Jonathan FOWLER, AFP
“Ebola got a head start on us,” said Anthony Banbury, head of the UN Mission for Ebola Emergency Response. “It is far ahead of us, it is running faster than us, and it is winning the race,” the Briton told the UN Security Council in New York, by remote link from UNMEER headquarters in Accra, Ghana.
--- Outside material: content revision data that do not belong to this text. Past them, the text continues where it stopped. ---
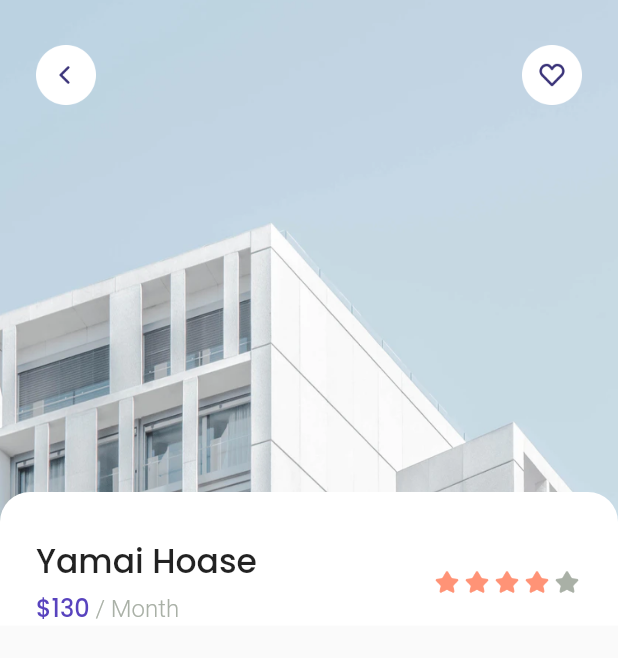
After one commit to Santa-wijaya/Rumahku, a Flutter app: the HomePage screen opened directly, after a tap on an icon or button, on a phone screen of 412 x 824 dp. The commit adds this screen. Shown: the top 658 px of the screen. Run offline on Flutter 3.47's test engine with Material 2 defaults, Android fonts, the phone set to English and light mode, and no system bars; our stand-ins replace google_fonts.

Commit message:
fixing some bugs

```diff
--- a/lib/models/dynamic_space.dart
+++ b/lib/models/dynamic_space.dart
@@ -2,7 +2,7 @@ class Space {
   int id;
   String name;
   String imageurlUrl;
-  double price;
+  int price;
   String city;
   String country;
   int rating;
--- /dev/null
+++ b/lib/pages/detail_page.dart
@@ -0,0 +1,149 @@
+// import 'dart:ui';
+
+import 'package:flutter/material.dart';
+import 'package:google_fonts/google_fonts.dart';
+import 'package:ppp/c_color.dart';
+// import 'package:ppp/models/dynamic_space.dart';
+
+class DetailPage extends StatelessWidget {
+  const DetailPage({Key? key}) : super(key: key);
+
+  @override
+  Widget build(BuildContext context) {
+    return Scaffold(
+      body: SafeArea(
+        bottom: false,
+        child: Stack(
+          children: [
+            Image.asset(
+              'assets/images/thumbnail.png',
+              width: MediaQuery.of(context).size.width,
+              height: 350,
+              fit: BoxFit.cover,
+            ),
+            Padding(
+              padding: EdgeInsets.symmetric(
+                horizontal: edge,
+                vertical: 30,
+              ),
+              child: Row(
+                mainAxisAlignment: MainAxisAlignment.spaceBetween,
+                children: [
+                  InkWell(
+                    onTap: () {
+                      Navigator.pop(context);
+                    },
+                    child: Image.asset(
+                      'assets/essentials/btn_back.png',
+                      width: 40,
+                    ),
+                  ),
+                  Image.asset(
+                    'assets/essentials/btn_love.png',
+                    width: 40,
+                  ),
+                ],
+              ),
+            ),
+            ListView(
+              children: [
+                const SizedBox(
+                  height: 328,
+                ),
+                Container(
+                  width: MediaQuery.of(context).size.width,
+                  // height: 100,
+                  decoration: const BoxDecoration(
+                    borderRadius: BorderRadius.vertical(
+                      top: Radius.circular(20),
+                    ),
+                    color: ColorPalette.whiteColor,
+                  ),
+                  child: Column(
+                    children: [
+                      const SizedBox(
+                        height: 30,
+                      ),
+                      Padding(
+                        padding: EdgeInsets.symmetric(
+                          horizontal: edge,
+                        ),
+                        child: Row(
+                          mainAxisAlignment: MainAxisAlignment.spaceBetween,
+                          children: [
+                            Column(
+                              crossAxisAlignment: CrossAxisAlignment.start,
+                              children: [
+                                Text(
+                                  'Yamai Hoase',
+                                  style: GoogleFonts.poppins(
+                                      textStyle: const TextStyle(
+                                    fontSize: 22,
+                                    fontWeight: FontWeight.w500,
+                                  )),
+                                ),
+                                const SizedBox(
+                                  height: 2,
+                                ),
+                                Text.rich(
+                                  TextSpan(
+                                    text: '\$130',
+                                    style: GoogleFonts.poppins(
+                                      textStyle: const TextStyle(
+                                        fontSize: 16,
+                                        fontWeight: FontWeight.w500,
+                                        color: ColorPalette.primaryColor,
+                                      ),
+                                    ),
+                                    children: const [
+                                      TextSpan(
+                                        text: ' / Month',
+                                        style: TextStyle(
+                                          color: ColorPalette.greyColor,
+                                          fontWeight: FontWeight.w300,
+                                        ),
+                                      ),
+                                    ],
+                                  ),
+                                ),
+                              ],
+                            ),
+                            Row(
+                              children: [
+                                Image.asset(
+                                  'assets/icons/icon_star.png',
+                                  width: 20,
+                                ),
+                                Image.asset(
+                                  'assets/icons/icon_star.png',
+                                  width: 20,
+                                ),
+                                Image.asset(
+                                  'assets/icons/icon_star.png',
+                                  width: 20,
+                                ),
+                                Image.asset(
+                                  'assets/icons/icon_star.png',
+                                  width: 20,
+                                ),
+                                Image.asset(
+                                  'assets/icons/icon_star.png',
+                                  width: 20,
+                                  color: ColorPalette.greyColor,
+                                ),
+                              ],
+                            ),
+                          ],
+                        ),
+                      ),
+                    ],
+                  ),
+                ),
+              ],
+            ),
+          ],
+        ),
+      ),
+    );
+  }
+}
--- a/lib/widgets/space_card.dart
+++ b/lib/widgets/space_card.dart
@@ -2,6 +2,7 @@ import 'package:flutter/material.dart';
 import 'package:google_fonts/google_fonts.dart';
 import 'package:ppp/c_color.dart';
 import 'package:ppp/models/dynamic_space.dart';
+import 'package:ppp/pages/detail_page.dart';
 // import 'package:ppp/models/dynamic_space.dart';
 // import 'package:ppp/models/dynamic_city.dart';
 
@@ -14,7 +15,16 @@ class Spacecard extends StatelessWidget {
 
   @override
   Widget build(BuildContext context) {
-    return Row(
+    return InkWell(
+      onTap: () {
+        Navigator.push(
+          context,
+          MaterialPageRoute(
+            builder: (context) => const DetailPage(),
+          ),
+        );
+      },
+      child: Row(
         children: [
           ClipRRect(
             borderRadius: BorderRadius.circular(18),
@@ -118,6 +128,7 @@ class Spacecard extends StatelessWidget {
             ],
           )
         ],
+      ),
     );
   }
 }
--- a/pubspec.yaml
+++ b/pubspec.yaml
@@ -63,10 +63,12 @@ flutter:
     - assets/images/
     - assets/logo/
     - assets/icons/
+    - assets/essentials/
     - assets/icons/icon_home_solid.png
     - assets/icons/icon_love_solid.png
     - assets/icons/icon_mail_solid.png
     - assets/icons/icon_card_solid.png
+    - assets/icons/icon_star.png
 
   # An image asset can refer to one or more resolution-specific "variants", see
   # https://flutter.dev/assets-and-images/#resolution-aware.
```
Also changed, not shown: assets/images/thumbnail.png (added). Lines whose indentation alone changed are shown as unchanged.
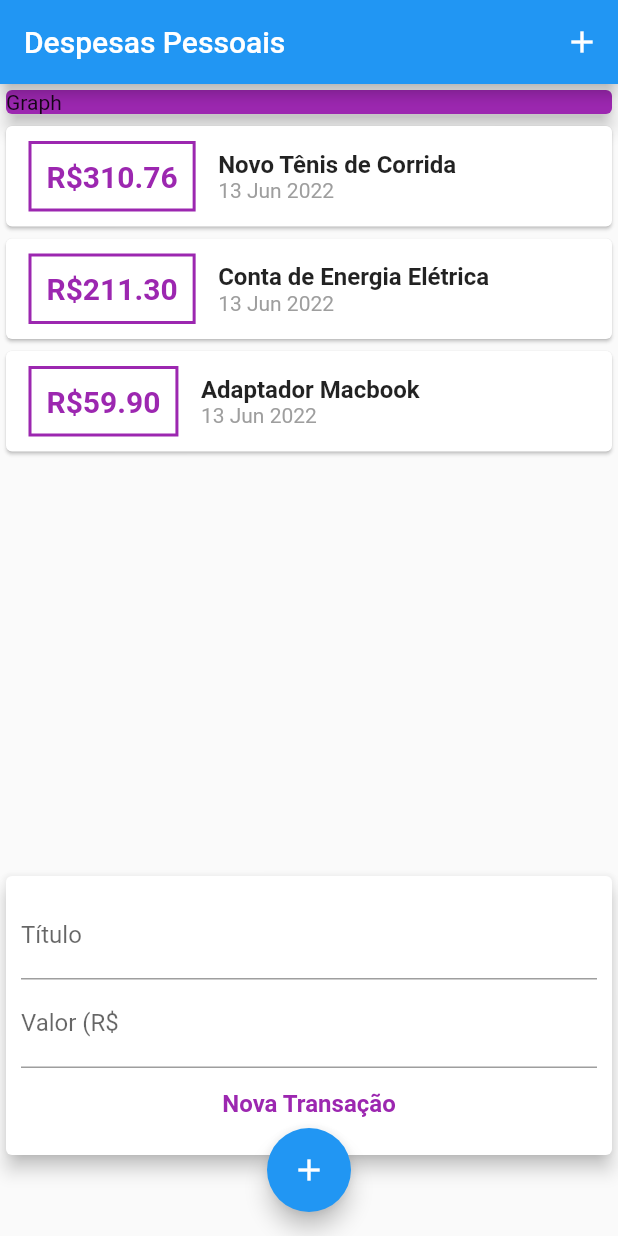
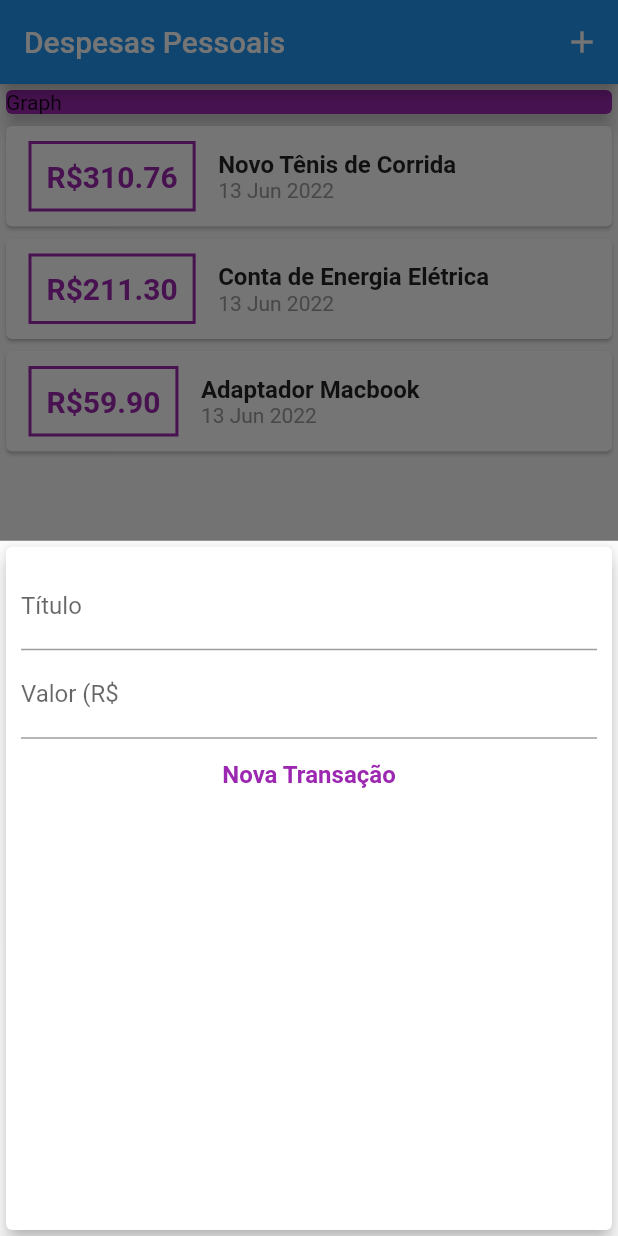
Before and after one commit to arthurrossibr/flutter-despesas, a Flutter app: the screen it shows after launch, after a tap on the "add" icon, on a phone screen of 412 x 824 dp. Run offline on Flutter 3.47's test engine with Material 2 defaults, Android fonts, the phone set to English and light mode, and no system bars.

Commit message:
Delete component transaction_user.dart | Add open form function

```diff
--- a/lib/components/transaction_user.dart
+++ /dev/null
@@ -1,58 +0,0 @@
-import 'dart:math';
-import 'package:flutter/material.dart';
-import '../components/transaction_form.dart';
-import '../components/transaction_list.dart';
-import '../models/transaction.dart';
-
-class TransactionUser extends StatefulWidget {
-  const TransactionUser({Key? key}) : super(key: key);
-
-  @override
-  State<TransactionUser> createState() => _TransactionUserState();
-}
-
-class _TransactionUserState extends State<TransactionUser> {
-  final _transactions = [
-    Transaction(
-      id: 't1',
-      title: 'Novo Tênis de Corrida',
-      value: 310.76,
-      date: DateTime.now(),
-    ),
-    Transaction(
-      id: 't2',
-      title: 'Conta de Energia Elétrica',
-      value: 211.30,
-      date: DateTime.now(),
-    ),
-    Transaction(
-      id: 't3',
-      title: 'Adaptador Macbook',
-      value: 59.90,
-      date: DateTime.now(),
-    ),
-  ];
-
-  _addTransaction(String title, double value) {
-    final newTransaction = Transaction(
-      id: Random().nextDouble().toString(),
-      title: title,
-      value: value,
-      date: DateTime.now(),
-    );
-
-    setState(() {
-      _transactions.add(newTransaction);
-    });
-  }
-
-  @override
-  Widget build(BuildContext context) {
-    return Column(
-      children: <Widget>[
-        TransactionList(_transactions),
-        TransactionForm(_addTransaction),
-      ],
-    );
-  }
-}
--- a/lib/main.dart
+++ b/lib/main.dart
@@ -1,5 +1,8 @@
 import 'package:flutter/material.dart';
-import './components/transaction_user.dart';
+import 'components/transaction_form.dart';
+import 'models/transaction.dart';
+import './components/transaction_list.dart';
+import 'dart:math';
 
 main() => runApp(const ExpensesApp());
 
@@ -14,8 +17,54 @@ class ExpensesApp extends StatelessWidget {
   }
 }
 
-class MyHomePage extends StatelessWidget {
+class MyHomePage extends StatefulWidget {
   const MyHomePage({Key? key}) : super(key: key);
+
+  @override
+  State<MyHomePage> createState() => _MyHomePageState();
+}
+
+class _MyHomePageState extends State<MyHomePage> {
+  final _transactions = [
+    Transaction(
+      id: 't1',
+      title: 'Novo Tênis de Corrida',
+      value: 310.76,
+      date: DateTime.now(),
+    ),
+    Transaction(
+      id: 't2',
+      title: 'Conta de Energia Elétrica',
+      value: 211.30,
+      date: DateTime.now(),
+    ),
+    Transaction(
+      id: 't3',
+      title: 'Adaptador Macbook',
+      value: 59.90,
+      date: DateTime.now(),
+    ),
+  ];
+
+  _addTransaction(String title, double value) {
+    final newTransaction = Transaction(
+      id: Random().nextDouble().toString(),
+      title: title,
+      value: value,
+      date: DateTime.now(),
+    );
+
+    setState(() {
+      _transactions.add(newTransaction);
+    });
+  }
+
+  _openTransactionFormModal(BuildContext context) {
+    showModalBottomSheet(
+      context: context,
+      builder: (_) => TransactionForm(_addTransaction),
+    );
+  }
 
   @override
   Widget build(BuildContext context) {
@@ -25,7 +74,7 @@ class MyHomePage extends StatelessWidget {
         actions: <Widget>[
           IconButton(
             icon: const Icon(Icons.add),
-            onPressed: () {},
+            onPressed: () => _openTransactionFormModal(context),
           ),
         ],
       ),
@@ -41,13 +90,13 @@ class MyHomePage extends StatelessWidget {
                 child: Text('Graph'),
               ),
             ),
-            const TransactionUser(),
+            TransactionList(_transactions),
           ],
         ),
       ),
       floatingActionButton: FloatingActionButton(
         child: const Icon(Icons.add),
-        onPressed: () {},
+        onPressed: () => _openTransactionFormModal(context),
       ),
       floatingActionButtonLocation: FloatingActionButtonLocation.centerFloat,
     );
```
“If Ebola wins, we the peoples of the United Nations lose so very much,” he said. The UN official made his remarks as the World Health Organization said the Ebola infection rate could soon reach 10,000 a week as world leaders prepared to hold talks on the crisis at the United Nations. “We either stop Ebola now or we face an entirely unprecedented situation for which we do not have a plan,” Banbury stressed. He said that with infection rates rising exponentially every day, UNMEER will need 7,000 beds for treatment. “There’s much bad news about Ebola but the good news is we know how to stop it,” said Banbury. But to push back the spread “we must defeat Ebola and we must do it fast,” he said. WHO assistant director general Bruce Aylward, describing his figures as a working forecast, said the epidemic “could reach 5,000 to 10,000 cases per week by the first week of December.” The latest death toll is 4,447, from 8,914 recorded infection cases, Aylward said as the worst-ever Ebola outbreak spirals in the three hardest-hit countries of Liberia, Sierra Leone and Guinea. The WHO has called current Ebola outbreak the most severe in modern times. On Monday, US President Barack Obama and UN Secretary General Ban Ki-moon called for the international campaign against the haemorrhagic virus, which is killing seven out of every ten people infected, to be intensified. Governments in west Africa have been scrambling to contain the epidemic, with patients in the Liberian capital describing devastating scenes as patients struggled to survive during a strike by health workers. A 56-year-old Sudanese doctor who had worked as a UN volunteer in Liberia died of Ebola late Monday after arriving in Germany last week for treatment. Outside west Africa, medical staff have also been particularly at risk during the crisis, with at least two cases of contamination reported despite stringent safety protocols. Meanwhile, a nurse in the city of Dallas, Texas, Nina Pham, said she was “doing well” after catching the virus while caring for a Liberian Ebola patient, but authorities warned 76 workers may have been exposed during his 10-day stay in the hospital. Spanish nurse Teresa Romero, 44, is thought to have caught Ebola while treating an elderly missionary who was infected in Sierra Leone and died on September 25.